→ TASK BRIEF:
Report, as a bare number, how many lines in the data contain "July".

══ INPUT DATA ══

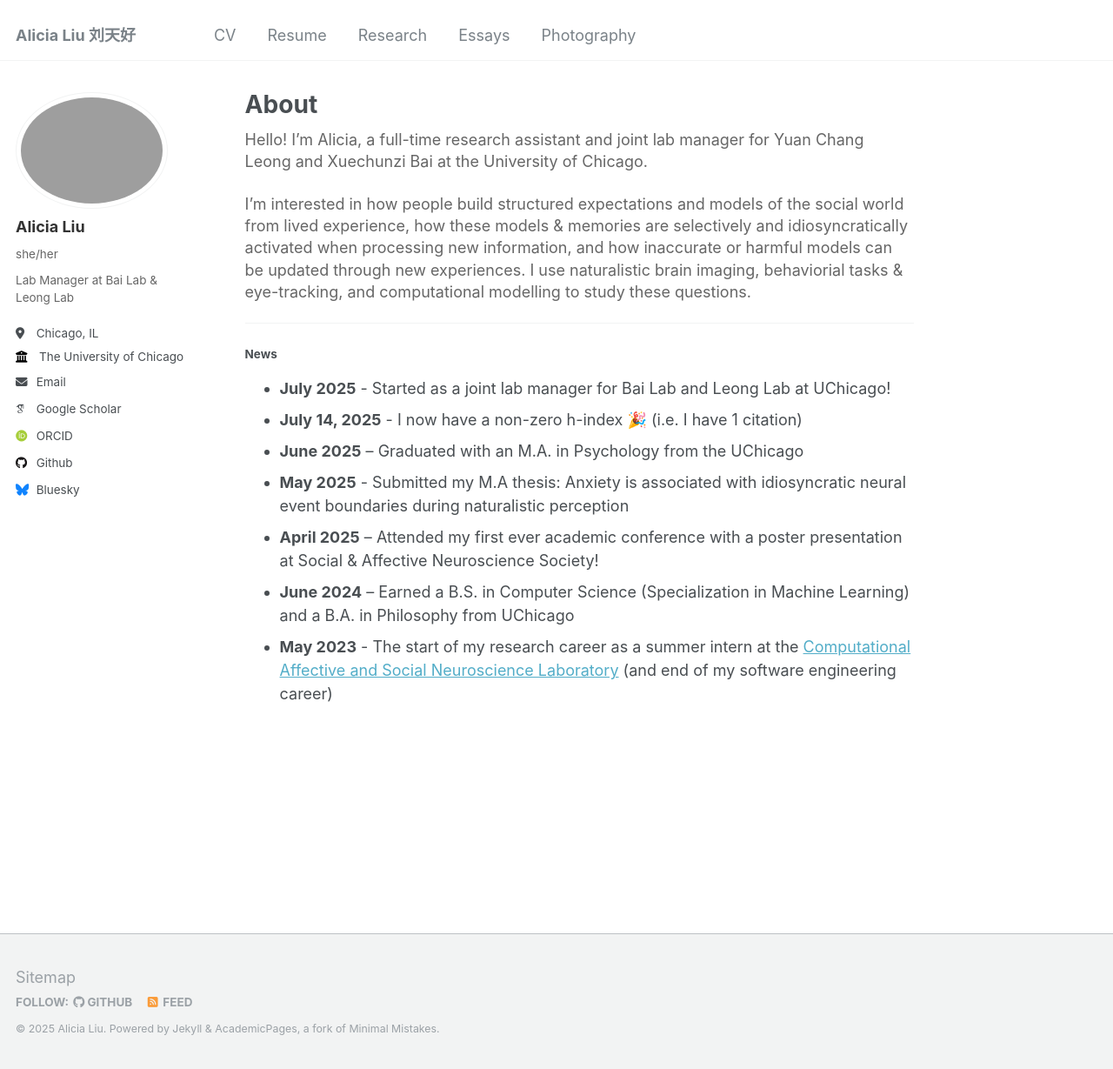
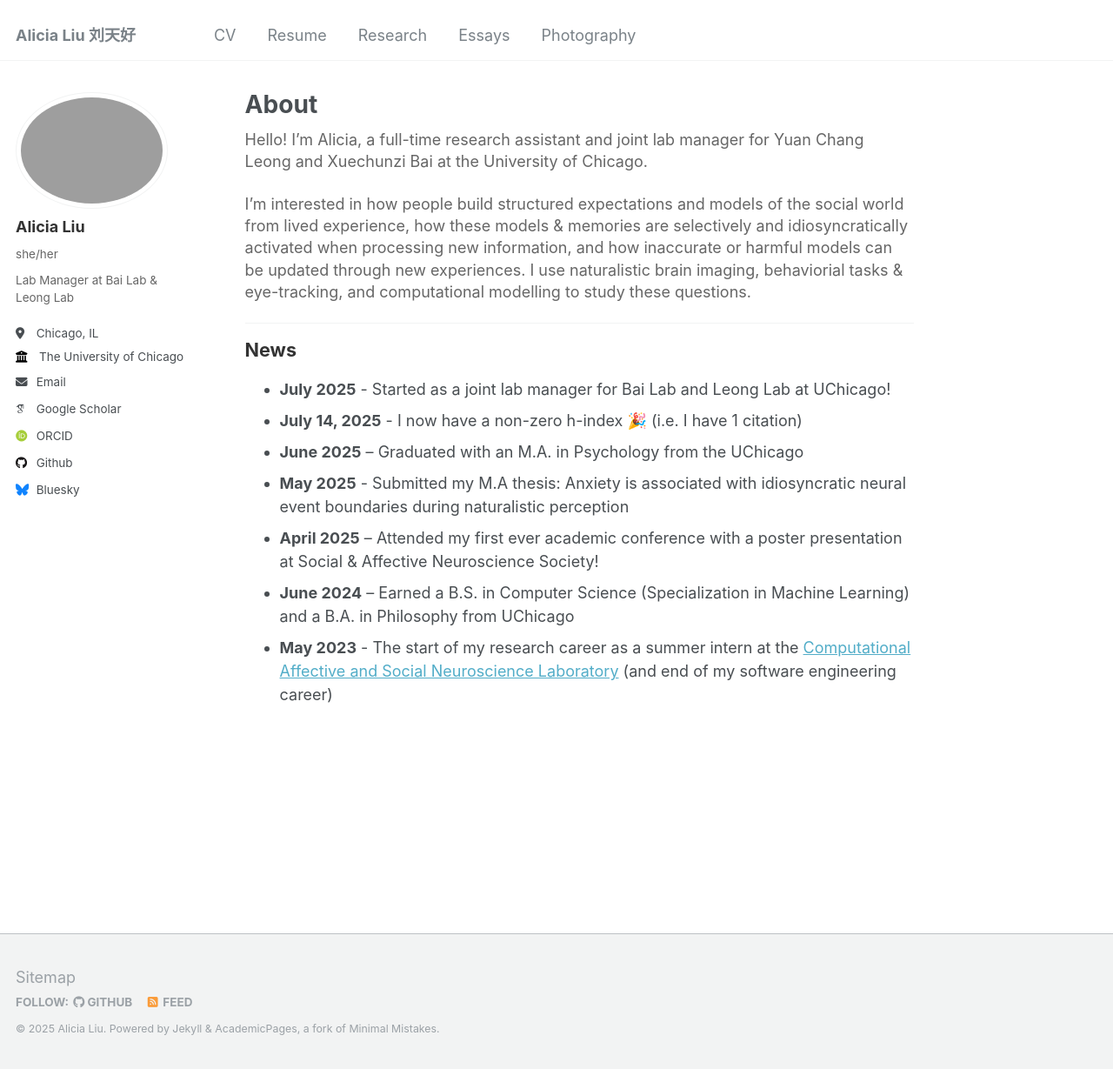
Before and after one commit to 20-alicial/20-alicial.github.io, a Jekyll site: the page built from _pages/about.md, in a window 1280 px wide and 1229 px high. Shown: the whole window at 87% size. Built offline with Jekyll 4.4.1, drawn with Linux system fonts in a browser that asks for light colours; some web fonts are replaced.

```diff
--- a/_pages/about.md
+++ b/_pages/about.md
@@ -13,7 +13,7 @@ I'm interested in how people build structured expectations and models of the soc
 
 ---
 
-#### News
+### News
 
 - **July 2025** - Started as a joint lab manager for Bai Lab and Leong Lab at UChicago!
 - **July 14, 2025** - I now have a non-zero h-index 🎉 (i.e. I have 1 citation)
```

═══

→ THE COMPLETED TASK:
2